§ **Work request**
Below are some entries. Count how many of their lines include "social", then give that number only.

'''

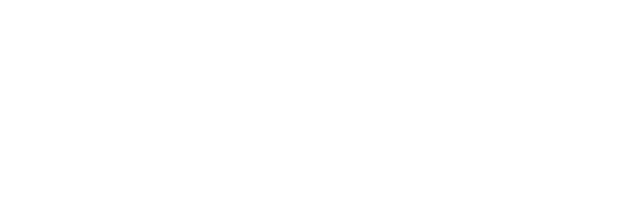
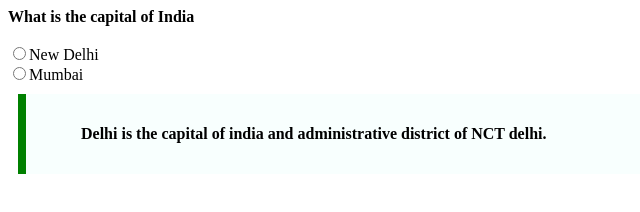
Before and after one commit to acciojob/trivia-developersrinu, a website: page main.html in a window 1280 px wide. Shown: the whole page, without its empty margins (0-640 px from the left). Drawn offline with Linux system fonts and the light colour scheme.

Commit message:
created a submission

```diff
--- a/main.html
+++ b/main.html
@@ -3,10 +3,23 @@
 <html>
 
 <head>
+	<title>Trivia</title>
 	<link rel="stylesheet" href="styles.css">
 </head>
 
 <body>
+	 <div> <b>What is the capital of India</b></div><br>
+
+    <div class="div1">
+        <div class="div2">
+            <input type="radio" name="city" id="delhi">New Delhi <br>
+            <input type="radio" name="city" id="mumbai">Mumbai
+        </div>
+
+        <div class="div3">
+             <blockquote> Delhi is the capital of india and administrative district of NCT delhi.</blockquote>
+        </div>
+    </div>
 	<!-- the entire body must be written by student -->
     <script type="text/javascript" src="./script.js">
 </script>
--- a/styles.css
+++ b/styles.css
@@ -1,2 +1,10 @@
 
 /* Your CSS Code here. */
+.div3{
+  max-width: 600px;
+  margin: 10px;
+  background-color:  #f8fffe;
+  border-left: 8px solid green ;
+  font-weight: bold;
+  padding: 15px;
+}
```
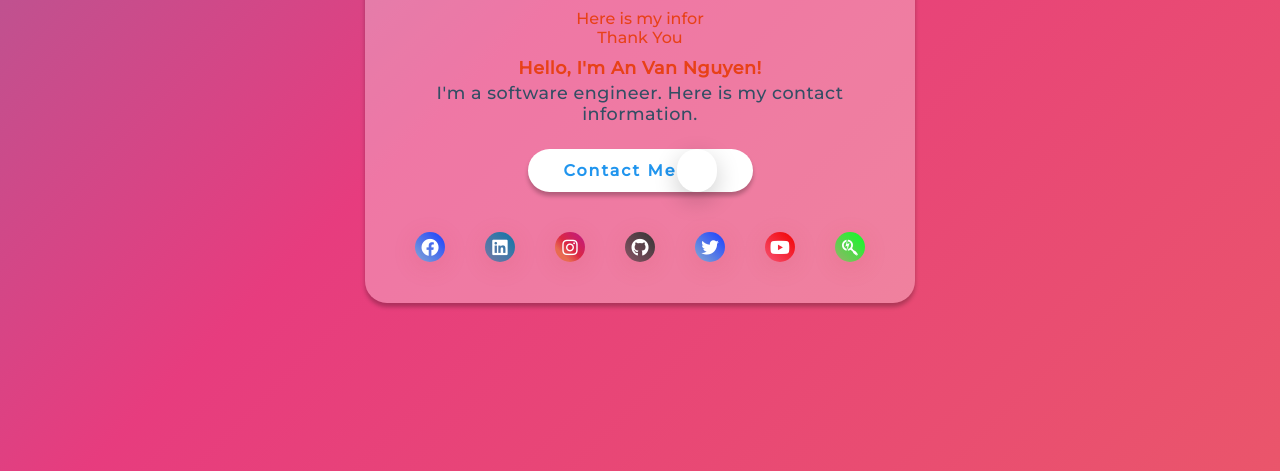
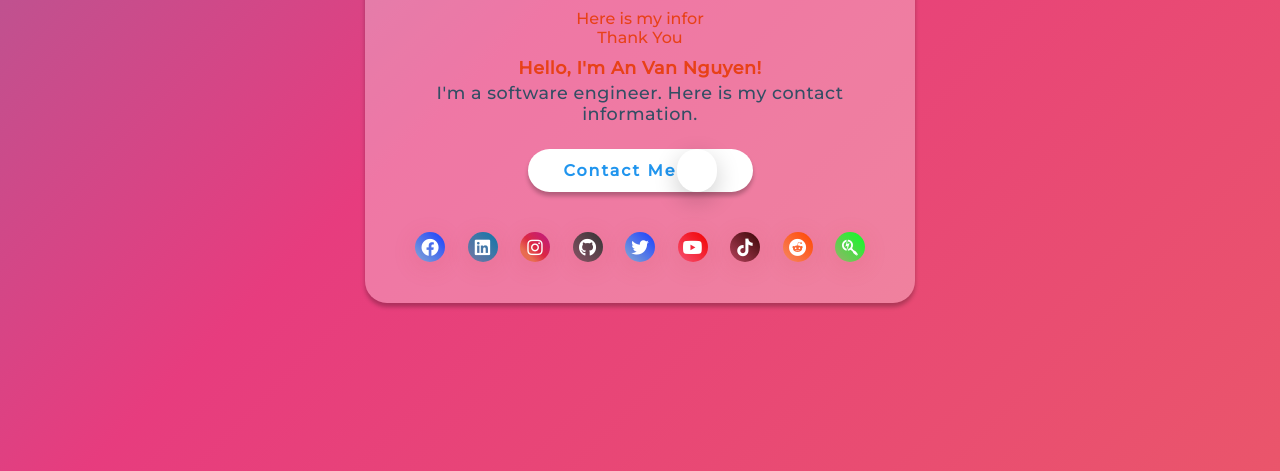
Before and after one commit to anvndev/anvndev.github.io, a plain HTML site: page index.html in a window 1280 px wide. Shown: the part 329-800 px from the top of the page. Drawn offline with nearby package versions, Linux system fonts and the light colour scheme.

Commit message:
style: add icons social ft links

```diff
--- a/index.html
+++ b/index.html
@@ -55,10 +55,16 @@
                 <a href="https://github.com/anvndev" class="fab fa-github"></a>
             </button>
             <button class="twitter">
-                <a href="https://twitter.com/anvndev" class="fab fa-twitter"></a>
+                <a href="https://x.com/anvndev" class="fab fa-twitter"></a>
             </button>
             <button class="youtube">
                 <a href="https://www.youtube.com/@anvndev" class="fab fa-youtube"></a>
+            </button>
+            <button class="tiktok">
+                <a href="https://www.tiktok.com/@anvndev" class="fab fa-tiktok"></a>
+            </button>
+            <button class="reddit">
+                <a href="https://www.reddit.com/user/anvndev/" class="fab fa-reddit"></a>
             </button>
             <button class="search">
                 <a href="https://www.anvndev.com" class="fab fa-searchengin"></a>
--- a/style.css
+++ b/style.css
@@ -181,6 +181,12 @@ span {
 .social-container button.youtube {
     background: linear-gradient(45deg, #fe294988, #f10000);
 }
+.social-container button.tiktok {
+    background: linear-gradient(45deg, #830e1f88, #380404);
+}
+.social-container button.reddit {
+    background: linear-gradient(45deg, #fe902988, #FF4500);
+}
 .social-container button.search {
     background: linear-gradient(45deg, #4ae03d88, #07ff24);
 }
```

'''
'''

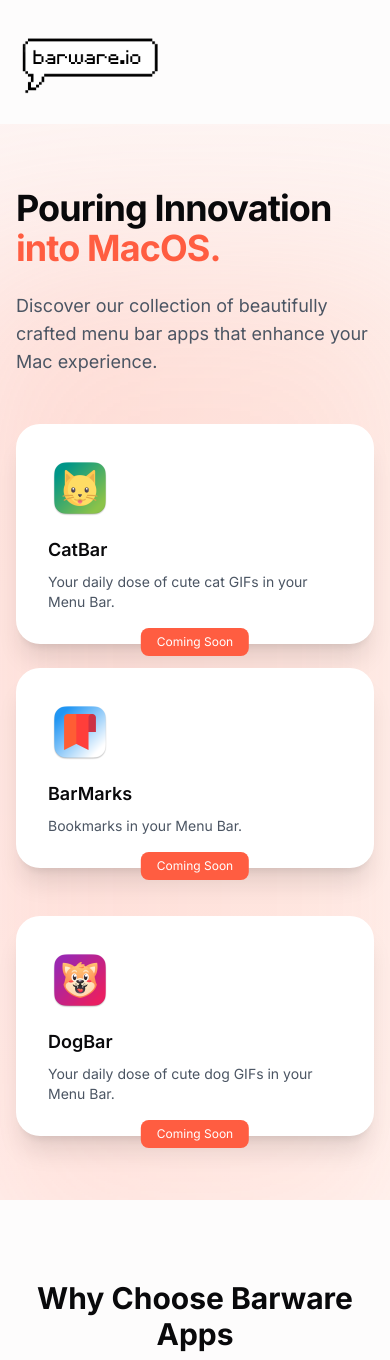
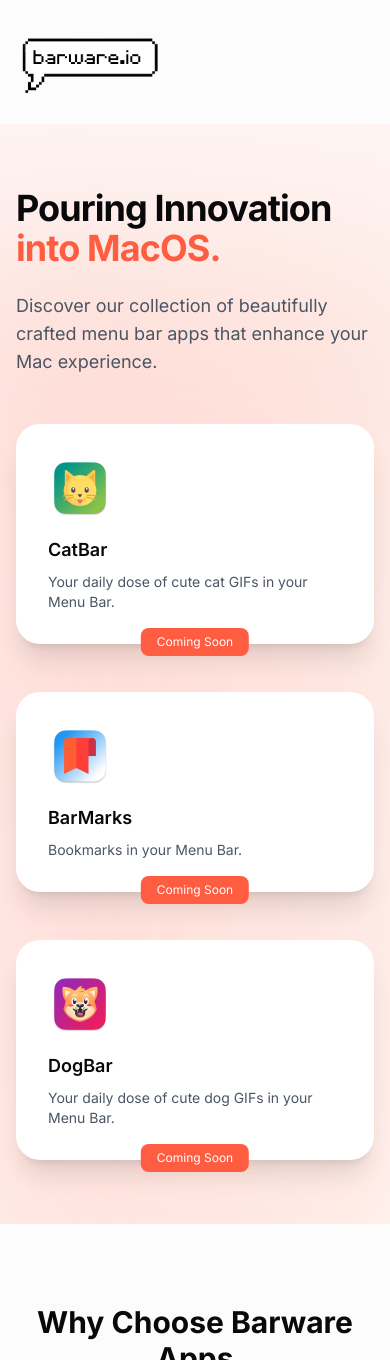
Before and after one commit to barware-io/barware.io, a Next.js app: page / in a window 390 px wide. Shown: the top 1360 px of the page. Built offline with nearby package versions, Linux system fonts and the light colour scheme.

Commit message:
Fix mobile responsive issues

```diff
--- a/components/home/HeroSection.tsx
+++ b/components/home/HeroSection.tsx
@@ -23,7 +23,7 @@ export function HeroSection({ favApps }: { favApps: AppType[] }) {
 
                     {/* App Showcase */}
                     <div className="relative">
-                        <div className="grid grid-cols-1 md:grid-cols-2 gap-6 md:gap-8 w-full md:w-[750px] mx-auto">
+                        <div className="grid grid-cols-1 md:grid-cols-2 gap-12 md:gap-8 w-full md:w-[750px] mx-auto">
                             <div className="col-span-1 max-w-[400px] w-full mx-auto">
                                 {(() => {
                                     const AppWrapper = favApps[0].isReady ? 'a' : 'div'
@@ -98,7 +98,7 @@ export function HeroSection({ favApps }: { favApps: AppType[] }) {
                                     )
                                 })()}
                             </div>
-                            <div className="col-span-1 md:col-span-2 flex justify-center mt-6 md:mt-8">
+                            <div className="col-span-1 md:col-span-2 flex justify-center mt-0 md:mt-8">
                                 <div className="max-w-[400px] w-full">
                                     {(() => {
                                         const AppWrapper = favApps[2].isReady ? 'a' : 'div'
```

'''
'''

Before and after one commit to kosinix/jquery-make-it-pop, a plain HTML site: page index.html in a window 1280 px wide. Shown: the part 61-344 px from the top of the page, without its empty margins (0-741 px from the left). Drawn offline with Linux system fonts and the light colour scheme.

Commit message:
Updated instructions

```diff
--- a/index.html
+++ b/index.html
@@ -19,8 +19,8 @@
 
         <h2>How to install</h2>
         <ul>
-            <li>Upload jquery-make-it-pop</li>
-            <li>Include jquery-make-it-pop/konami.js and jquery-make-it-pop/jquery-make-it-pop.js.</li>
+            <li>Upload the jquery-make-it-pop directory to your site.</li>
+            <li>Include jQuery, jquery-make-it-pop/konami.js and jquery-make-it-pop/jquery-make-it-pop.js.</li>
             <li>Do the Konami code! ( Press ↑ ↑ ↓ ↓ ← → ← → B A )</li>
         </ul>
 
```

'''

§ **Completed task**
5